- [TASK DETAILS] Please copy each line of the records below that includes the word "Value".

BEGIN RECORDS FOR THE EXERCISE

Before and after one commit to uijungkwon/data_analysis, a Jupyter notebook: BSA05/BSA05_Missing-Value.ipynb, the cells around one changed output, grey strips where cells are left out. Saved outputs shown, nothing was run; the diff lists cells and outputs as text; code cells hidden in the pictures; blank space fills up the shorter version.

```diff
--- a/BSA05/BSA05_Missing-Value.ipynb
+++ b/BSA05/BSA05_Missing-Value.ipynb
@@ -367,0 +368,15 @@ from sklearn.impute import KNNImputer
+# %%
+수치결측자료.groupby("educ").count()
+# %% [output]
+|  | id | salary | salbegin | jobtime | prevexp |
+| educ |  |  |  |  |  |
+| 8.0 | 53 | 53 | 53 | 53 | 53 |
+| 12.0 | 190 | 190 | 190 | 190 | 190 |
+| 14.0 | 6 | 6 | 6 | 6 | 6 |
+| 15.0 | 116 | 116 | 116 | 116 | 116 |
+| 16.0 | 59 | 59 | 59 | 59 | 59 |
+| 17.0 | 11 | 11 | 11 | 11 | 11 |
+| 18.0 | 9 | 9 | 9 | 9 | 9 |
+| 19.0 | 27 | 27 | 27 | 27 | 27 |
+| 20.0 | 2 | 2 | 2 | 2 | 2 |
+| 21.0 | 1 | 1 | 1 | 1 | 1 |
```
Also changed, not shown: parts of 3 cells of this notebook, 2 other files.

END RECORDS FOR THE EXERCISE

- [RESPONSE TO THE TASK]
Before and after one commit to uijungkwon/data_analysis, a Jupyter notebook: BSA05/BSA05_Missing-Value.ipynb, the cells around one changed output, grey strips where cells are left out. Saved outputs shown, nothing was run; the diff lists cells and outputs as text; code cells hidden in the pictures; blank space fills up the shorter version.
--- a/BSA05/BSA05_Missing-Value.ipynb
+++ b/BSA05/BSA05_Missing-Value.ipynb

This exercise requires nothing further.